◆ EXTRACTED ENTRIES
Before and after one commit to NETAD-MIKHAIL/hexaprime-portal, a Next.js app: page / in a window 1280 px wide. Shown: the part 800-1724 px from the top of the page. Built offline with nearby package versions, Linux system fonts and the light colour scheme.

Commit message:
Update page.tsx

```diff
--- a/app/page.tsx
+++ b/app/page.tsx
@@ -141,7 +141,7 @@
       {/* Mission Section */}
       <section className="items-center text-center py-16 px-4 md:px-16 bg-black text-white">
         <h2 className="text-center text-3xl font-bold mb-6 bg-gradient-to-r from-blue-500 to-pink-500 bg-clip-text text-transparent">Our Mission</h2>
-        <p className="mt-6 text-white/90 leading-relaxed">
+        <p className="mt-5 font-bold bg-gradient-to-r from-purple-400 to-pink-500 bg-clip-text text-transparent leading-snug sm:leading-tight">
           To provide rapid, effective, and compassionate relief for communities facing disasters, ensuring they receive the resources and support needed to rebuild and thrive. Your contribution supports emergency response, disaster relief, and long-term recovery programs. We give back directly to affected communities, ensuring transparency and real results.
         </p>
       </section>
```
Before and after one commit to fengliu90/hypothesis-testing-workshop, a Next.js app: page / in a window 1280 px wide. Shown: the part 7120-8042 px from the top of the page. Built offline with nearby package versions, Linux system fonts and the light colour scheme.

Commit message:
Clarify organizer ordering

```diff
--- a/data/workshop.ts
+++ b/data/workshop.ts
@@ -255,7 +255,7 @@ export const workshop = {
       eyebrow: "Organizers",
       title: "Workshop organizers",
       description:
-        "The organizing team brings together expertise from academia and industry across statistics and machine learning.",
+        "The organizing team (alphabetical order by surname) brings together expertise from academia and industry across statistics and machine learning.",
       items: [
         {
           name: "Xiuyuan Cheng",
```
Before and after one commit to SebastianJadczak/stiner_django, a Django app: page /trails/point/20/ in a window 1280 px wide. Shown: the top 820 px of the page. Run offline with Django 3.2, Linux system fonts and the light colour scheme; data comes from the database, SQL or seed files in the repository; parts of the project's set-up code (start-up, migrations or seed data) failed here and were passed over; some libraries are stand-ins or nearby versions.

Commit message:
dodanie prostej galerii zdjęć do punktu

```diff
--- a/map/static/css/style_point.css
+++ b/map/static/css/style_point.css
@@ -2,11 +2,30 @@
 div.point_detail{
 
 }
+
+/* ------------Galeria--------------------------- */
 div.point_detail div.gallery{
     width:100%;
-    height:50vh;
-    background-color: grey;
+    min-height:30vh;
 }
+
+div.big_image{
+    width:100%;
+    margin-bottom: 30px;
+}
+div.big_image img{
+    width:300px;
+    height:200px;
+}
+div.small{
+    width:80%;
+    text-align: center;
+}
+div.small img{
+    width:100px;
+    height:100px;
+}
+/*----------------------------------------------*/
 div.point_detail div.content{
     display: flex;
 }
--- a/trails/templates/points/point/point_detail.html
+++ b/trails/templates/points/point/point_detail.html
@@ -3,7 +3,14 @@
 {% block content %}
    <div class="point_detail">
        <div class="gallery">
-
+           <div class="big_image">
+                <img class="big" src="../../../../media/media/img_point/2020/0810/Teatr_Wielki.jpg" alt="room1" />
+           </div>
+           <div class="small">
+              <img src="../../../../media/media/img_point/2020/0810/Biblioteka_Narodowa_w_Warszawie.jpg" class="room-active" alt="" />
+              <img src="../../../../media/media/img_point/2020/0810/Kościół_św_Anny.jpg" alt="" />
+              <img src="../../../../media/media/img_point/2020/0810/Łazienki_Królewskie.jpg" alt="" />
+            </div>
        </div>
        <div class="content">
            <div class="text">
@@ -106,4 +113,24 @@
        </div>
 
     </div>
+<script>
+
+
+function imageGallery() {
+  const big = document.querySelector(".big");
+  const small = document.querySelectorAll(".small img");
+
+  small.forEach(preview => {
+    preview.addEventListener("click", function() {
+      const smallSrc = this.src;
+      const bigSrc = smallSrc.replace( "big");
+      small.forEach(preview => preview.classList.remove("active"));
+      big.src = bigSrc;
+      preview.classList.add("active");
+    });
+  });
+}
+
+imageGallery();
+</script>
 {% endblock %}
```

◆ EXERCISE PROMPT
Output the entire listing exactly as written.

◆ EXERCISE ANSWER
Before and after one commit to NETAD-MIKHAIL/hexaprime-portal, a Next.js app: page / in a window 1280 px wide. Shown: the part 800-1724 px from the top of the page. Built offline with nearby package versions, Linux system fonts and the light colour scheme.

Commit message:
Update page.tsx

```diff
--- a/app/page.tsx
+++ b/app/page.tsx
@@ -141,7 +141,7 @@
       {/* Mission Section */}
       <section className="items-center text-center py-16 px-4 md:px-16 bg-black text-white">
         <h2 className="text-center text-3xl font-bold mb-6 bg-gradient-to-r from-blue-500 to-pink-500 bg-clip-text text-transparent">Our Mission</h2>
-        <p className="mt-6 text-white/90 leading-relaxed">
+        <p className="mt-5 font-bold bg-gradient-to-r from-purple-400 to-pink-500 bg-clip-text text-transparent leading-snug sm:leading-tight">
           To provide rapid, effective, and compassionate relief for communities facing disasters, ensuring they receive the resources and support needed to rebuild and thrive. Your contribution supports emergency response, disaster relief, and long-term recovery programs. We give back directly to affected communities, ensuring transparency and real results.
         </p>
       </section>
```
Before and after one commit to fengliu90/hypothesis-testing-workshop, a Next.js app: page / in a window 1280 px wide. Shown: the part 7120-8042 px from the top of the page. Built offline with nearby package versions, Linux system fonts and the light colour scheme.

Commit message:
Clarify organizer ordering

```diff
--- a/data/workshop.ts
+++ b/data/workshop.ts
@@ -255,7 +255,7 @@ export const workshop = {
       eyebrow: "Organizers",
       title: "Workshop organizers",
       description:
-        "The organizing team brings together expertise from academia and industry across statistics and machine learning.",
+        "The organizing team (alphabetical order by surname) brings together expertise from academia and industry across statistics and machine learning.",
       items: [
         {
           name: "Xiuyuan Cheng",
```
Before and after one commit to SebastianJadczak/stiner_django, a Django app: page /trails/point/20/ in a window 1280 px wide. Shown: the top 820 px of the page. Run offline with Django 3.2, Linux system fonts and the light colour scheme; data comes from the database, SQL or seed files in the repository; parts of the project's set-up code (start-up, migrations or seed data) failed here and were passed over; some libraries are stand-ins or nearby versions.

Commit message:
dodanie prostej galerii zdjęć do punktu

```diff
--- a/map/static/css/style_point.css
+++ b/map/static/css/style_point.css
@@ -2,11 +2,30 @@
 div.point_detail{
 
 }
+
+/* ------------Galeria--------------------------- */
 div.point_detail div.gallery{
     width:100%;
-    height:50vh;
-    background-color: grey;
+    min-height:30vh;
 }
+
+div.big_image{
+    width:100%;
+    margin-bottom: 30px;
+}
+div.big_image img{
+    width:300px;
+    height:200px;
+}
+div.small{
+    width:80%;
+    text-align: center;
+}
+div.small img{
+    width:100px;
+    height:100px;
+}
+/*----------------------------------------------*/
 div.point_detail div.content{
     display: flex;
 }
--- a/trails/templates/points/point/point_detail.html
+++ b/trails/templates/points/point/point_detail.html
@@ -3,7 +3,14 @@
 {% block content %}
    <div class="point_detail">
        <div class="gallery">
-
+           <div class="big_image">
+                <img class="big" src="../../../../media/media/img_point/2020/0810/Teatr_Wielki.jpg" alt="room1" />
+           </div>
+           <div class="small">
+              <img src="../../../../media/media/img_point/2020/0810/Biblioteka_Narodowa_w_Warszawie.jpg" class="room-active" alt="" />
+              <img src="../../../../media/media/img_point/2020/0810/Kościół_św_Anny.jpg" alt="" />
+              <img src="../../../../media/media/img_point/2020/0810/Łazienki_Królewskie.jpg" alt="" />
+            </div>
        </div>
        <div class="content">
            <div class="text">
@@ -106,4 +113,24 @@
        </div>
 
     </div>
+<script>
+
+
+function imageGallery() {
+  const big = document.querySelector(".big");
+  const small = document.querySelectorAll(".small img");
+
+  small.forEach(preview => {
+    preview.addEventListener("click", function() {
+      const smallSrc = this.src;
+      const bigSrc = smallSrc.replace( "big");
+      small.forEach(preview => preview.classList.remove("active"));
+      big.src = bigSrc;
+      preview.classList.add("active");
+    });
+  });
+}
+
+imageGallery();
+</script>
 {% endblock %}
```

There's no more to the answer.